> Task directions
Whenever the word "Column" turns up in a line below, that line should be copied.

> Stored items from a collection
• • • • •

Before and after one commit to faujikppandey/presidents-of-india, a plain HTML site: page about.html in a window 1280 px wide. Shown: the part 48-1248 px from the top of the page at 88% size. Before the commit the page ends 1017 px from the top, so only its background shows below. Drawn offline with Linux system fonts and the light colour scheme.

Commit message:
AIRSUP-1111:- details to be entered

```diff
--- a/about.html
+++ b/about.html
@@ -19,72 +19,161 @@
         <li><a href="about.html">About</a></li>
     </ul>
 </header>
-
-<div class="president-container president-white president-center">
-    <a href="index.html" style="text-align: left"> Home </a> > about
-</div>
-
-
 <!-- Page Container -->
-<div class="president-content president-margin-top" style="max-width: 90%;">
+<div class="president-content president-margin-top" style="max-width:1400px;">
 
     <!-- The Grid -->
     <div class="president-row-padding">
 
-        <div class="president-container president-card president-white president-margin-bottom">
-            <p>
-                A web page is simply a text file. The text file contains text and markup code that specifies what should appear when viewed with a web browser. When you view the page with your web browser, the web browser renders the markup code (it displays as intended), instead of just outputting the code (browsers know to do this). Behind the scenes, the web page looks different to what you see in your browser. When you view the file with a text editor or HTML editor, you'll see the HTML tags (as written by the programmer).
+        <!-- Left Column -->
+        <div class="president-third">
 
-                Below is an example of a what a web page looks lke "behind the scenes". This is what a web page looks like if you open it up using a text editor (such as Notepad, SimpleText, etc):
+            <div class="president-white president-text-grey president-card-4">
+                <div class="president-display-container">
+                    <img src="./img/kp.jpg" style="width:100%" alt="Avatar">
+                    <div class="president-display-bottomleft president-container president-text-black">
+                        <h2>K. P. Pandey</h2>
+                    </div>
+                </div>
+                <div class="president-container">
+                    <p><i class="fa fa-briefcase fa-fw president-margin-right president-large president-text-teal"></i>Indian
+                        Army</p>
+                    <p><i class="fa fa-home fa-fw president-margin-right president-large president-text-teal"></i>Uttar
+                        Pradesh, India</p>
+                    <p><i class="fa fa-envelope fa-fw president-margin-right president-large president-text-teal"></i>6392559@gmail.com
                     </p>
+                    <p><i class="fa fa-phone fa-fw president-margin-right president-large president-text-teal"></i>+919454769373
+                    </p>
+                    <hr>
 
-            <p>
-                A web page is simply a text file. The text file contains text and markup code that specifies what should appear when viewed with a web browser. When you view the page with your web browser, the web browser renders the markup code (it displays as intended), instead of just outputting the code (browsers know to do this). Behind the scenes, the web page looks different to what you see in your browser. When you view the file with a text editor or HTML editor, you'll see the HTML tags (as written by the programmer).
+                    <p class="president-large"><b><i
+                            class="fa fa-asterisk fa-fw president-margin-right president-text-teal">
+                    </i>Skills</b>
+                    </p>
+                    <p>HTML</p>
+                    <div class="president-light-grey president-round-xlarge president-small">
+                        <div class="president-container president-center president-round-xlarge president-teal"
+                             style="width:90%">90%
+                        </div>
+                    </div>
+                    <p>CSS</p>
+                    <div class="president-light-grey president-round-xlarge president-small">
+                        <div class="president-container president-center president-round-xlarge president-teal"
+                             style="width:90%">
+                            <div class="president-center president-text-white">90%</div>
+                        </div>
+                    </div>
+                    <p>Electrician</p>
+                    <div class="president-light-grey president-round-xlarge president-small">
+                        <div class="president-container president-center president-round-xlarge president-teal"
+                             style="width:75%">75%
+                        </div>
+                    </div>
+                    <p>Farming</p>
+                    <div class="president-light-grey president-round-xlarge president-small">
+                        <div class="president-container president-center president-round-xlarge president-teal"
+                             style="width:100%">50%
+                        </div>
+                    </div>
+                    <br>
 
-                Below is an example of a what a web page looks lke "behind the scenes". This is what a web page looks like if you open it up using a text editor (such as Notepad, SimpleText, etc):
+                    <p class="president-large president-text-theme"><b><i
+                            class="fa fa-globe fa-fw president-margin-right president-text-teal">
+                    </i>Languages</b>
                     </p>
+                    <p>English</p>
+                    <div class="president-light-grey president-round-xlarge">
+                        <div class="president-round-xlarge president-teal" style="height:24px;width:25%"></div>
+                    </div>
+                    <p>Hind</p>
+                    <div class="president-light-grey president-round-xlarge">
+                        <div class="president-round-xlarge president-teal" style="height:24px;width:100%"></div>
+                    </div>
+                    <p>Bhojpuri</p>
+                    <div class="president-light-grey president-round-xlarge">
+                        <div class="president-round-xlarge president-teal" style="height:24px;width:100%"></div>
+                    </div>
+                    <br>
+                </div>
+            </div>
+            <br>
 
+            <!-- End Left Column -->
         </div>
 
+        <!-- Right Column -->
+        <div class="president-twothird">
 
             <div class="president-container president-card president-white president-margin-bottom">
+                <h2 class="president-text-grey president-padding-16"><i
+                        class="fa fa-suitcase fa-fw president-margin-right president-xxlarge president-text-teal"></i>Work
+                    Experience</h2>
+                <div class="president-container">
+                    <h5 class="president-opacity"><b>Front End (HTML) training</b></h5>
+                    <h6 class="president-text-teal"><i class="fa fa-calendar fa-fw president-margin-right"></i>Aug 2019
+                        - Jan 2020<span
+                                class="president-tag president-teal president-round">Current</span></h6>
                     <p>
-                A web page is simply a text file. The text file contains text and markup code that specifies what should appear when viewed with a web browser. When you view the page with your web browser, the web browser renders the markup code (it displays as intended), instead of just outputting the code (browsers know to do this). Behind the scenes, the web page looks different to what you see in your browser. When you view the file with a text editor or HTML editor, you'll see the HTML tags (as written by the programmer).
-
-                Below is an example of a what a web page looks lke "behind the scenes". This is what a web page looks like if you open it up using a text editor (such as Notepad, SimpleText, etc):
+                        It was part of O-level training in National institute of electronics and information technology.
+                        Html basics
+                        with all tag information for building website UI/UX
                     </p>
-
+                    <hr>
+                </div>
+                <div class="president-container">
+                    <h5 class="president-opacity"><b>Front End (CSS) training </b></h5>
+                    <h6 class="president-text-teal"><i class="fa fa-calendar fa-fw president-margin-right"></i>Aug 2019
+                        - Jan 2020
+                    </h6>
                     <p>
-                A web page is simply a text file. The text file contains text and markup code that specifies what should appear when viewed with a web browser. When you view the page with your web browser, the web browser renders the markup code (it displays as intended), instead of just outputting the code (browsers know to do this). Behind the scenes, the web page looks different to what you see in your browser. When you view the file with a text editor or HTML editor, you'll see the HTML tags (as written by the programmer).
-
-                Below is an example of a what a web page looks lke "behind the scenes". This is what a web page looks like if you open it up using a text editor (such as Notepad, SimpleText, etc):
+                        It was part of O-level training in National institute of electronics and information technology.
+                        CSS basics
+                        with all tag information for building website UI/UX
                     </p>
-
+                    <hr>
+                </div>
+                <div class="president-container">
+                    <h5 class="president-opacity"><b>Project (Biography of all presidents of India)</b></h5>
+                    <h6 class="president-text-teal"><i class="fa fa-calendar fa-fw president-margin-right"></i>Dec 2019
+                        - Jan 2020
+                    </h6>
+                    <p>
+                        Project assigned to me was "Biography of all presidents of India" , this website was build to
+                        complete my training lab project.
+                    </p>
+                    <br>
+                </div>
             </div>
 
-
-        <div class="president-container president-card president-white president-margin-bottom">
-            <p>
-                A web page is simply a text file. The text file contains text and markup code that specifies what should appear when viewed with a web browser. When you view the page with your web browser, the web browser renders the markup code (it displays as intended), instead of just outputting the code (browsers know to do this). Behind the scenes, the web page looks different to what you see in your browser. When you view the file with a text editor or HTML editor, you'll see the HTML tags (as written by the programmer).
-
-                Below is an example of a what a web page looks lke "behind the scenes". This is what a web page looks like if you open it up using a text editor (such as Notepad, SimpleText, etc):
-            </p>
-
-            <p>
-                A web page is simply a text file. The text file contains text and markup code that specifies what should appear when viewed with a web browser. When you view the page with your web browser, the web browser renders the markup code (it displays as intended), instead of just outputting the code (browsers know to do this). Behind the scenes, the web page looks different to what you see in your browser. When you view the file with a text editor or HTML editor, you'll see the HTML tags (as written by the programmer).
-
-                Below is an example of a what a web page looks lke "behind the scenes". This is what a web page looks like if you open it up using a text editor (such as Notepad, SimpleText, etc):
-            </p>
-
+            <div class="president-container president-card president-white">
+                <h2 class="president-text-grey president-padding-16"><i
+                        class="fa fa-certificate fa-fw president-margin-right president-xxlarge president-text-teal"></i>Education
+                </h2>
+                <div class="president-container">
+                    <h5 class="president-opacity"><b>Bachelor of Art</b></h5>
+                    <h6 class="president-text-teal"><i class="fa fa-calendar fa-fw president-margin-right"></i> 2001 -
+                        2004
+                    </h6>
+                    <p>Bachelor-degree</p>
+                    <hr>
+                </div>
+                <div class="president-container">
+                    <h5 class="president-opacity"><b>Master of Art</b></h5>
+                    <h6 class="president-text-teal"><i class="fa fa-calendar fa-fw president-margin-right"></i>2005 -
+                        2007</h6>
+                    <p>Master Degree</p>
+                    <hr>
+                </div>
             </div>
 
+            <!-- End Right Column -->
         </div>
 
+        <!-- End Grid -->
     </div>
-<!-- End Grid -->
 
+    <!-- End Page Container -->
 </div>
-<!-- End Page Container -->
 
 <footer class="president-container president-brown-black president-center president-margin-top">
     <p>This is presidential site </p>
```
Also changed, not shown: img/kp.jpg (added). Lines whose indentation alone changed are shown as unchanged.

• • • • •

> Solution to this task
+        <!-- Left Column -->
+            <!-- End Left Column -->
+        <!-- Right Column -->
+            <!-- End Right Column -->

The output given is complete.